The Pumpkin Patch
When you hear “pumpkin patch,” does it remind you of that annual messy endeavor scooping out pumpkin flesh, when that faintly sweet raw pumpkin smell turns a bowl of pumpkin soup into the last thing on your mind?
Or does it inspire you to try all those different winter squash with fascinating names: Lakota, Kabocha, Delicata, Cushaw, Dulce de Horno?
Pumpkins, squash and gourds all belong to the huge Cucurbitaceae family with quite literally hundreds of cultivars. While cucurbita is Latin for gourd, the family is commonly known as squash—and that includes the pumpkins we carve each fall for Halloween.
Winter squash is grown in the summer and harvested in the fall, when the squash is fully matured and skin and seeds have hardened.
The skins of mature (winter) squash are not all as inedible as they appear. While some can be simply too tough to chew, many just need a little cooking TLC to enhance their edibility. Roast them slow to caramelize and soften or fry crisp in hot oil like you would fries. For those with tough skins, brew them with herbs and spices like you would tea or add as aromatics to a stock. It is a matter of trying out!
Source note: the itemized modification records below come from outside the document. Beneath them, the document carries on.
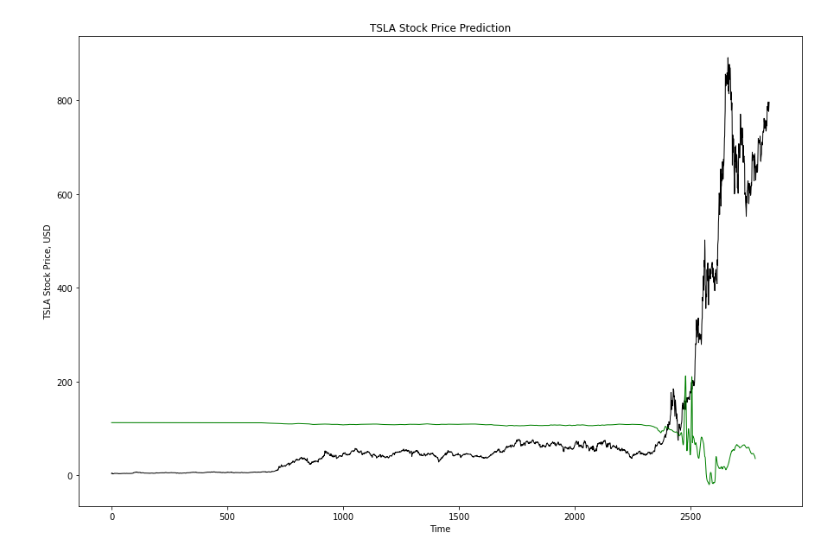
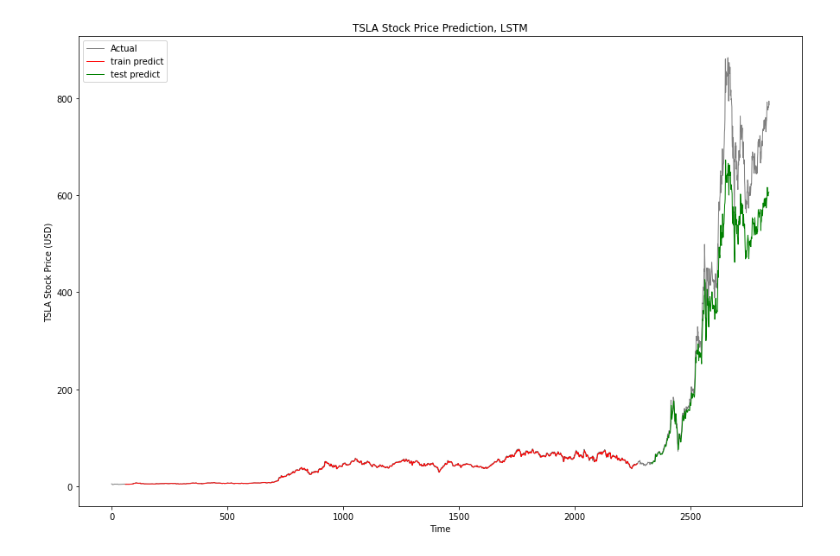
Before and after one commit to Diean233/171Group11, a Jupyter notebook: LSTM.ipynb, the cells around one changed output. Saved outputs shown, nothing was run; the diff lists cells and outputs as text; code cells hidden in the pictures.

```diff
--- a/LSTM.ipynb
+++ b/LSTM.ipynb
@@ -87,0 +50,9 @@ predicted_stock_price = sc.inverse_transform(predicted_stock_price)
+# %%
+optimizer = optimizers.Adam(learning_rate = 0.01)
+
+model.compile(loss = 'mean_squared_error', optimizer = optimizer)
+
+early_stop = EarlyStopping(monitor = 'val_loss', patience = 10, mode = 'auto', verbose = 1)
+
+history = model.fit(X_train, y_train, validation_data = (X_test, y_test), epochs = 100,
+                    batch_size = 64, verbose = 1, callbacks = [early_stop])
@@ -88,14 +77,32 @@ predicted_stock_price = sc.inverse_transform(predicted_stock_price)
+# %%
+##Predict
+train_pred = model.predict(X_train)
+test_pred = model.predict(X_test)
+
+# Invert transformation to get stock prices
+train_pred = sc.inverse_transform(train_pred)
+test_pred = sc.inverse_transform(test_pred)
 # %%
 ## Observed v. Predicted Results
+# Shift train prediction for plotting
+look_back = time_step
+train_pred_plot = np.empty_like(df)
+train_pred_plot[:, :] = np.nan
+train_pred_plot[look_back: len(train_pred) + look_back, :] = train_pred
 
-real_stock_price = df
+# Shift test prediction for plotting
+test_pred_plot = np.empty_like(df)
+test_pred_plot[:, :] = np.nan
+test_pred_plot[len(train_pred) + (look_back * 2) + 1: len(df) -1, :] = test_pred
 
-plt.figure(figsize=(15,10))
-plt.plot(real_stock_price, color = 'black', linewidth = 1, label = 'TSLA Stock Price')
-plt.plot(predicted_stock_price, color = 'green', linewidth = 1, label = 'TSLA Stock Price Prediction')
+plt.figure(figsize = (15, 10))
+plt.plot(sc.inverse_transform(df), color = 'gray', linewidth = 1, label = 'Actual')
+plt.plot(train_pred_plot, linewidth = 1, color = 'red', label = 'Train Predict')
+plt.plot(test_pred_plot, linewidth = 1, color = 'green', label = 'Test Predict')
+plt.legend()
 plt.xlabel('Time')
-plt.ylabel('TSLA Stock Price, USD')
-plt.title('TSLA Stock Price Prediction')
+plt.ylabel('TSLA Stock Price (USD)')
+plt.title('TSLA Stock Price Prediction, LSTM')
 plt.show()
 # %% [output]
-[figure, old version]
+[figure, new version]
```
Also changed, not shown: parts of 8 cells of this notebook.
As for the seeds: Collect them from the pulp, wash, dry and season before arranging them on a baking sheet to roast. It is worth it. Seeds are considered a nutritional powerhouse. Low in calories and cholesterol, they are an excellent source of zinc and other minerals—and a snack that can keep you happy nibbling!